WHA simulation is excellent teaching tool 


By Elaine Smith 

Students from York University’s Faculty of Health will once again have the opportunity to engage in a World Health Assembly (WHA) simulation: a chance to experience first-hand how global health policymakers at the World Health Organization (WHO) make decisions.

Adrian Viens
Adrian Viens
Ahmad Firas Khalid
Ahmad Firas Khalid

Dr. Ahmad Firas Khalid, a physician and assistant professor at the School of Global Health, created the simulation and ran it to great acclaim for 100 students last May in partnership with Associate Professor Adrian Viens, director of the School of Global Health. As a result, they have slated the second annual WHA simulation for May 1 to 3, 2024, with the theme of One Health.  
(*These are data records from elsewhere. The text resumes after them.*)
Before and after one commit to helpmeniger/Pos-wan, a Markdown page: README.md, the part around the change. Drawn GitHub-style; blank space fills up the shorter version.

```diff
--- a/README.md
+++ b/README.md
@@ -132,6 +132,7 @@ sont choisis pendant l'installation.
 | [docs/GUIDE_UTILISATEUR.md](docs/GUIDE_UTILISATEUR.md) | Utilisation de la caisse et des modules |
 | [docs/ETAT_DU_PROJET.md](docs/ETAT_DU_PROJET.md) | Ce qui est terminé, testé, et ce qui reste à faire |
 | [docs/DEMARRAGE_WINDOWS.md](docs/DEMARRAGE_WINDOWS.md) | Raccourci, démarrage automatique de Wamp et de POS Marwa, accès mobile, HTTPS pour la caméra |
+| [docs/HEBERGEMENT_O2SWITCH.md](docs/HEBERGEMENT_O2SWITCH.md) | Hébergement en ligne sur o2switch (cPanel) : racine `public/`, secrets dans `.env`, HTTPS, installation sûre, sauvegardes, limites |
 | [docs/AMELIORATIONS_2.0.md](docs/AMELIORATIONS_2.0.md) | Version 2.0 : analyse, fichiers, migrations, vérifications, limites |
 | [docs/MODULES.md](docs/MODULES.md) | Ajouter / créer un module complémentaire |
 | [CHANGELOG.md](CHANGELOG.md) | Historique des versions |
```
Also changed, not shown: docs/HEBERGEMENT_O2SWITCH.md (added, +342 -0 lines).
The simulation provides students with an experiential education (EE) opportunity to understand the workings of the WHO’s supreme governing body, and asks them to consider a current global health issue, participate in a WHA committee, draft a resolution and present it to the entire assembly.

James Orbinski
James Orbinski

In addition, students are exposed to numerous experts in the field who will offer guidance and share their own experiences. Participants in 2023, for example, were treated to an online address by Dr. Tedros Adhanom Ghebreyesus, director-general of the WHO, and Dr. James Orbinski, a Nobel laureate and director of the Dahdaleh Institute for Global Health Research at York. 

“It demonstrates how valuable experiential education is,” said Khalid. “It was so well received that we’ll be making it an annual event. We started working on this year’s simulation the minute the last one ended.” 

Khalid and Viens can attest to the value the simulation has for students, based on their research. The pair used a mixed method of study to evaluate the program, an event that was supported by a grant from the Academic Innovation Fund and funds from other donors.  

They asked all participants to fill out a pre-assessment survey to evaluate their skills with dialogue, complex problem thinking, communications and use of simulations. Afterward, they conducted semi-structured interviews with 18 participants to determine which of their skills participation improved and how it benefited them. These findings will form the basis of a research paper and will be shared at conferences. 

The findings indicated: 

  • 97 per cent of the participants affirmed the topics covered in the simulation were highly relevant to their current studies, future academic pursuits and prospective career opportunities. This data emphasizes the simulation’s alignment with students’ evolving needs, ensuring they’re well prepared for their future endeavours. 
  • 86 per cent rated the simulation as “very effective” in showcasing significant global health challenges and issues, illustrating its crucial role in imparting a nuanced understanding of global health dynamics. 
  • 79 per cent felt the simulation notably enhanced their preparedness for future career paths. 
  • 70 per cent confirmed the experience positively influenced their ability to apply knowledge in practical scenarios. 
  • An impressive 98 per cent showed enthusiasm for participating in similar simulations in the future, underscoring the simulation’s significance in meeting students’ aspirations and interests in global health. 

“The simulation improved our students’ skill sets in communication, interpersonal skills, time management and collaboration, and it enhanced their understanding of complex issues, filling gaps in their knowledge more effectively than a classroom lecture,” said Khalid. “We’re mimicking the outside world with a structured, informed pedagogical approach. 

“You can’t underestimate the simulation’s value in career preparation. I have already heard from two students who took part in 2023 and have decided to pursue master’s degrees in public policy as a result of this experience, something that wasn’t on their radar previously.” 

Khalid and Viens have taken the feedback they received during these interviews to improve upon the experience for this year’s participants. They’ll be holding four workshops in the months leading up to the simulation to help students prepare for the negotiating, informed discussion and writing required.  

“We want to be innovative in our approach every year and push the envelope,” said Khalid. “We want to push the students to think about both the dominant and the counter-narratives.” 

Currently, available funding means that the simulation is capped at 100 students, but Khalid and Viens are working with partners to see if it’s possible to open the door to larger numbers.  

Interested students from the Faculty of Health should contact Khalid directly.